(Beginning of Records to use)

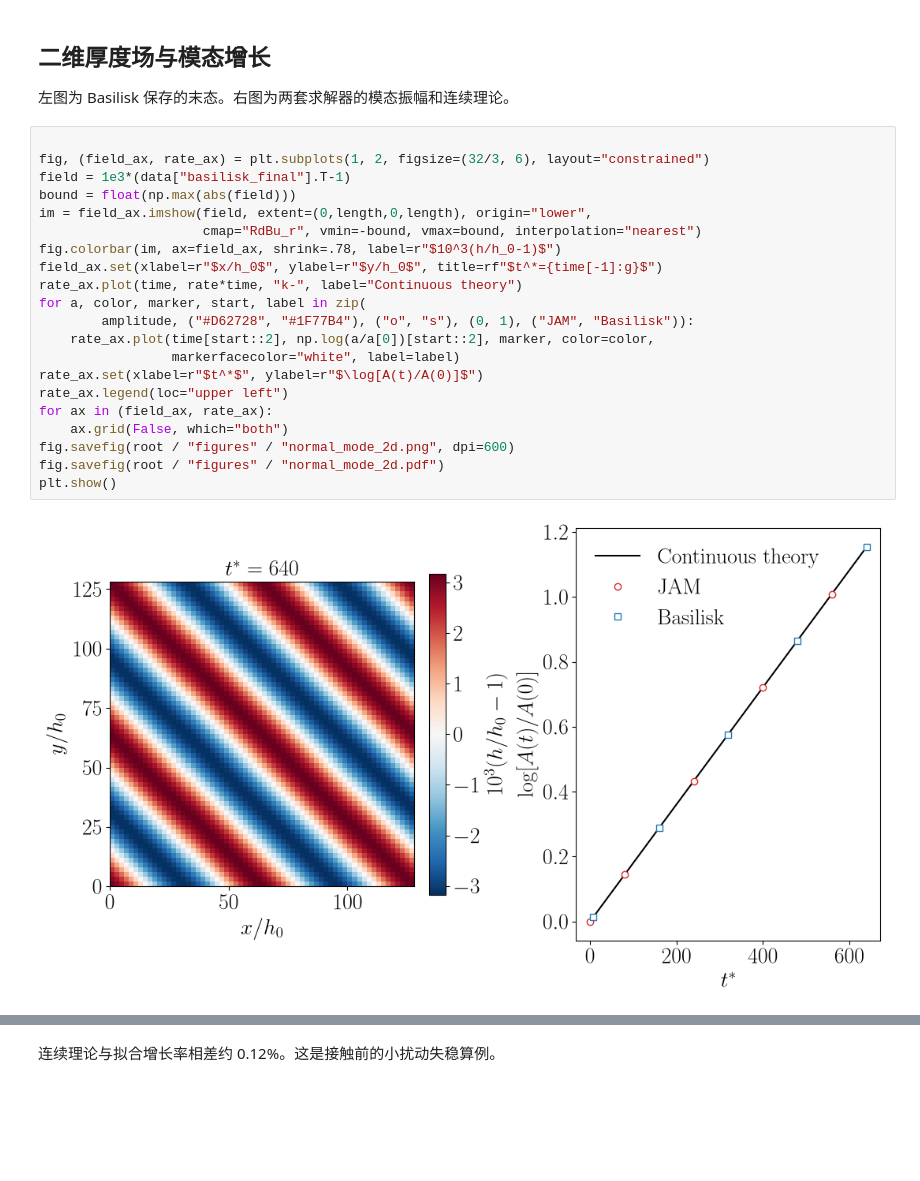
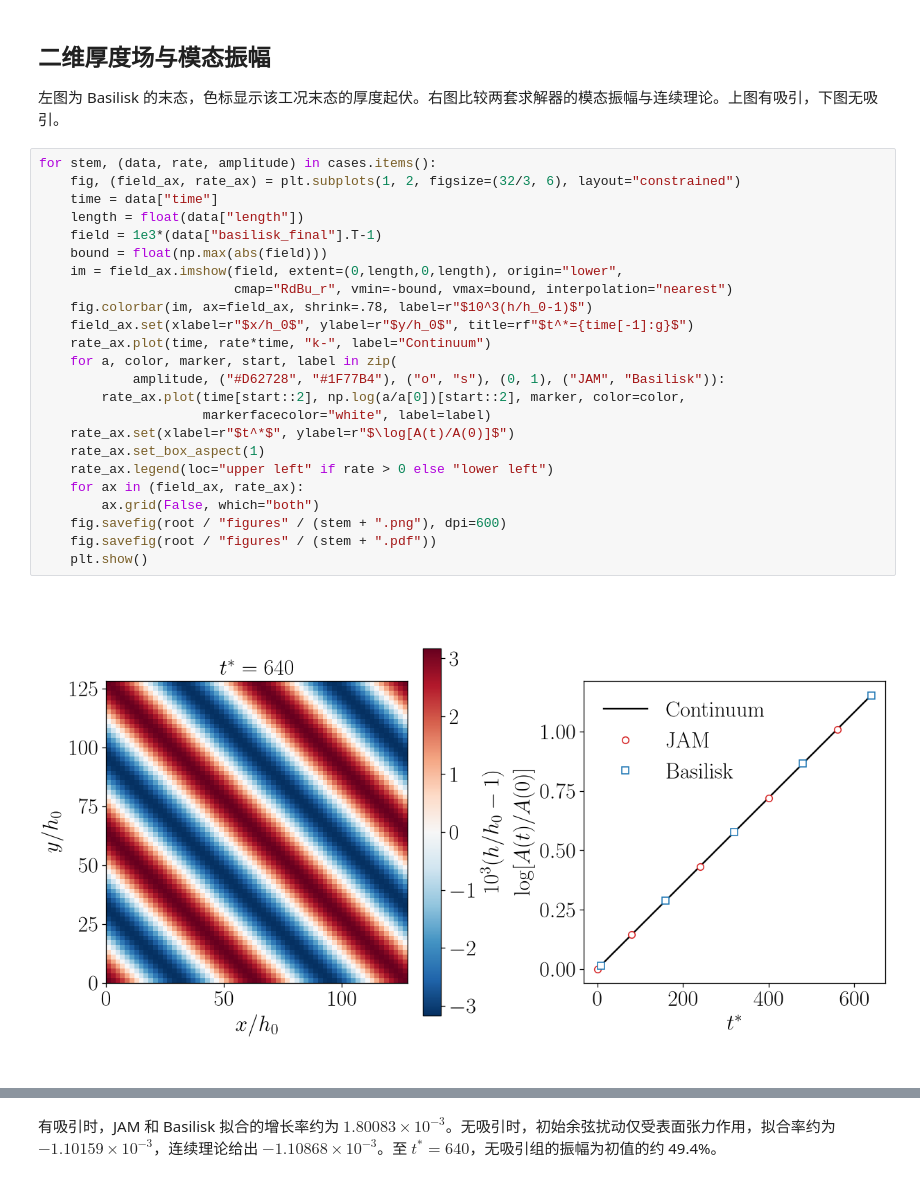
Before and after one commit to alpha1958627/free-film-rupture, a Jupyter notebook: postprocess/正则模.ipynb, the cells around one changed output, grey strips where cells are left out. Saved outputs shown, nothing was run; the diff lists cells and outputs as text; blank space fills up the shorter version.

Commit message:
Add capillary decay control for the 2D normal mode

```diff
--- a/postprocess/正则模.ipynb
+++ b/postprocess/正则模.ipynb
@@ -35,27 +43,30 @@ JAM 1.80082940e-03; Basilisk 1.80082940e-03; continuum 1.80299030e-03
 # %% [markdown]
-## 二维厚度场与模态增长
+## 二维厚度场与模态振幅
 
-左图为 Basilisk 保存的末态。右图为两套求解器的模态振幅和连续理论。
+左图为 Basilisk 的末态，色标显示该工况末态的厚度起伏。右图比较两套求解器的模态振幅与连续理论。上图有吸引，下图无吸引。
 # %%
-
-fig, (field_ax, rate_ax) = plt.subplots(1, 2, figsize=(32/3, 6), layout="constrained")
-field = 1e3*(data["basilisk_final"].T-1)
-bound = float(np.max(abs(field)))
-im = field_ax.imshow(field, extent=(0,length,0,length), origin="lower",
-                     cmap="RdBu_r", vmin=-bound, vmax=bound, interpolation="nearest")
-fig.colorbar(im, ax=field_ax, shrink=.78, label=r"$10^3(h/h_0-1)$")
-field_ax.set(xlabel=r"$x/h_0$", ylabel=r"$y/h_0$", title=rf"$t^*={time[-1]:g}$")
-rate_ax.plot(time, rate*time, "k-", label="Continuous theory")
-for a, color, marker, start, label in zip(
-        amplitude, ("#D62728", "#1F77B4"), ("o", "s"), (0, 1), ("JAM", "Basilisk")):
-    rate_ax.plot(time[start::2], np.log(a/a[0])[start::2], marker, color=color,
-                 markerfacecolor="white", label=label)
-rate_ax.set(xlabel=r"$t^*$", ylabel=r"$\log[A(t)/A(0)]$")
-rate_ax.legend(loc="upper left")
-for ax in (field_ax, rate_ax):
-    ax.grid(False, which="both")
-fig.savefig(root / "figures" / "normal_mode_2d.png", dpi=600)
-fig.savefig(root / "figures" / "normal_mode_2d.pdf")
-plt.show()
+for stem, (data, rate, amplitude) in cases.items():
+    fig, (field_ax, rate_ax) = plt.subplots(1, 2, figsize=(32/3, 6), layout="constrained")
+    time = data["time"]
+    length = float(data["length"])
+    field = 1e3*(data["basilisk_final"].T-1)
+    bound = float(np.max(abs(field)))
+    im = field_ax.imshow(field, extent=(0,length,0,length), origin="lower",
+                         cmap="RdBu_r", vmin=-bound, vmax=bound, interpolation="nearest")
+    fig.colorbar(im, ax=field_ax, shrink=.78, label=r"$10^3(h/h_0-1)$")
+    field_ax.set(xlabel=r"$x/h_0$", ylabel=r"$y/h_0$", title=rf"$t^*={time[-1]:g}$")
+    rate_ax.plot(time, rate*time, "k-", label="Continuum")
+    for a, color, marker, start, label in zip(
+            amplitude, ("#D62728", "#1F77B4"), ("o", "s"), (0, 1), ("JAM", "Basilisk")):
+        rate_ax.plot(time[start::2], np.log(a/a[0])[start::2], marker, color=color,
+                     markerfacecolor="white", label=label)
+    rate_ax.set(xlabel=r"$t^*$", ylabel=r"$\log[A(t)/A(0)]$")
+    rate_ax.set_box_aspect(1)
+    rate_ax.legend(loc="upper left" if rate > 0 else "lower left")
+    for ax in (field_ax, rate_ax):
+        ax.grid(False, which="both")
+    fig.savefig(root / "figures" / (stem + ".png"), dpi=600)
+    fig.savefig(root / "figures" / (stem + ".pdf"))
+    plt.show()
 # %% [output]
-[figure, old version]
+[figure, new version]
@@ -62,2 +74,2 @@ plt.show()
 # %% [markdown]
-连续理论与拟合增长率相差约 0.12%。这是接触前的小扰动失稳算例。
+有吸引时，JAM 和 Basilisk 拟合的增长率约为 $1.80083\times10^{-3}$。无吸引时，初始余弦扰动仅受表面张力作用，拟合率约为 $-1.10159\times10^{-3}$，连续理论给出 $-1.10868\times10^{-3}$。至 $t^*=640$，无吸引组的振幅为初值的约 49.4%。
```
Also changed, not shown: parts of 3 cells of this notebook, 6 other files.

(End of Records to use)

◆ Your assignment ◆
Each entry above must be duplicated precisely; none of the pictures may be included.

◆ Solution to the exercise ◆
Before and after one commit to alpha1958627/free-film-rupture, a Jupyter notebook: postprocess/正则模.ipynb, the cells around one changed output, grey strips where cells are left out. Saved outputs shown, nothing was run; the diff lists cells and outputs as text; blank space fills up the shorter version.

Commit message:
Add capillary decay control for the 2D normal mode

```diff
--- a/postprocess/正则模.ipynb
+++ b/postprocess/正则模.ipynb
@@ -35,27 +43,30 @@ JAM 1.80082940e-03; Basilisk 1.80082940e-03; continuum 1.80299030e-03
 # %% [markdown]
-## 二维厚度场与模态增长
+## 二维厚度场与模态振幅
 
-左图为 Basilisk 保存的末态。右图为两套求解器的模态振幅和连续理论。
+左图为 Basilisk 的末态，色标显示该工况末态的厚度起伏。右图比较两套求解器的模态振幅与连续理论。上图有吸引，下图无吸引。
 # %%
-
-fig, (field_ax, rate_ax) = plt.subplots(1, 2, figsize=(32/3, 6), layout="constrained")
-field = 1e3*(data["basilisk_final"].T-1)
-bound = float(np.max(abs(field)))
-im = field_ax.imshow(field, extent=(0,length,0,length), origin="lower",
-                     cmap="RdBu_r", vmin=-bound, vmax=bound, interpolation="nearest")
-fig.colorbar(im, ax=field_ax, shrink=.78, label=r"$10^3(h/h_0-1)$")
-field_ax.set(xlabel=r"$x/h_0$", ylabel=r"$y/h_0$", title=rf"$t^*={time[-1]:g}$")
-rate_ax.plot(time, rate*time, "k-", label="Continuous theory")
-for a, color, marker, start, label in zip(
-        amplitude, ("#D62728", "#1F77B4"), ("o", "s"), (0, 1), ("JAM", "Basilisk")):
-    rate_ax.plot(time[start::2], np.log(a/a[0])[start::2], marker, color=color,
-                 markerfacecolor="white", label=label)
-rate_ax.set(xlabel=r"$t^*$", ylabel=r"$\log[A(t)/A(0)]$")
-rate_ax.legend(loc="upper left")
-for ax in (field_ax, rate_ax):
-    ax.grid(False, which="both")
-fig.savefig(root / "figures" / "normal_mode_2d.png", dpi=600)
-fig.savefig(root / "figures" / "normal_mode_2d.pdf")
-plt.show()
+for stem, (data, rate, amplitude) in cases.items():
+    fig, (field_ax, rate_ax) = plt.subplots(1, 2, figsize=(32/3, 6), layout="constrained")
+    time = data["time"]
+    length = float(data["length"])
+    field = 1e3*(data["basilisk_final"].T-1)
+    bound = float(np.max(abs(field)))
+    im = field_ax.imshow(field, extent=(0,length,0,length), origin="lower",
+                         cmap="RdBu_r", vmin=-bound, vmax=bound, interpolation="nearest")
+    fig.colorbar(im, ax=field_ax, shrink=.78, label=r"$10^3(h/h_0-1)$")
+    field_ax.set(xlabel=r"$x/h_0$", ylabel=r"$y/h_0$", title=rf"$t^*={time[-1]:g}$")
+    rate_ax.plot(time, rate*time, "k-", label="Continuum")
+    for a, color, marker, start, label in zip(
+            amplitude, ("#D62728", "#1F77B4"), ("o", "s"), (0, 1), ("JAM", "Basilisk")):
+        rate_ax.plot(time[start::2], np.log(a/a[0])[start::2], marker, color=color,
+                     markerfacecolor="white", label=label)
+    rate_ax.set(xlabel=r"$t^*$", ylabel=r"$\log[A(t)/A(0)]$")
+    rate_ax.set_box_aspect(1)
+    rate_ax.legend(loc="upper left" if rate > 0 else "lower left")
+    for ax in (field_ax, rate_ax):
+        ax.grid(False, which="both")
+    fig.savefig(root / "figures" / (stem + ".png"), dpi=600)
+    fig.savefig(root / "figures" / (stem + ".pdf"))
+    plt.show()
 # %% [output]
-[figure, old version]
+[figure, new version]
@@ -62,2 +74,2 @@ plt.show()
 # %% [markdown]
-连续理论与拟合增长率相差约 0.12%。这是接触前的小扰动失稳算例。
+有吸引时，JAM 和 Basilisk 拟合的增长率约为 $1.80083\times10^{-3}$。无吸引时，初始余弦扰动仅受表面张力作用，拟合率约为 $-1.10159\times10^{-3}$，连续理论给出 $-1.10868\times10^{-3}$。至 $t^*=640$，无吸引组的振幅为初值的约 49.4%。
```
Also changed, not shown: parts of 3 cells of this notebook, 6 other files.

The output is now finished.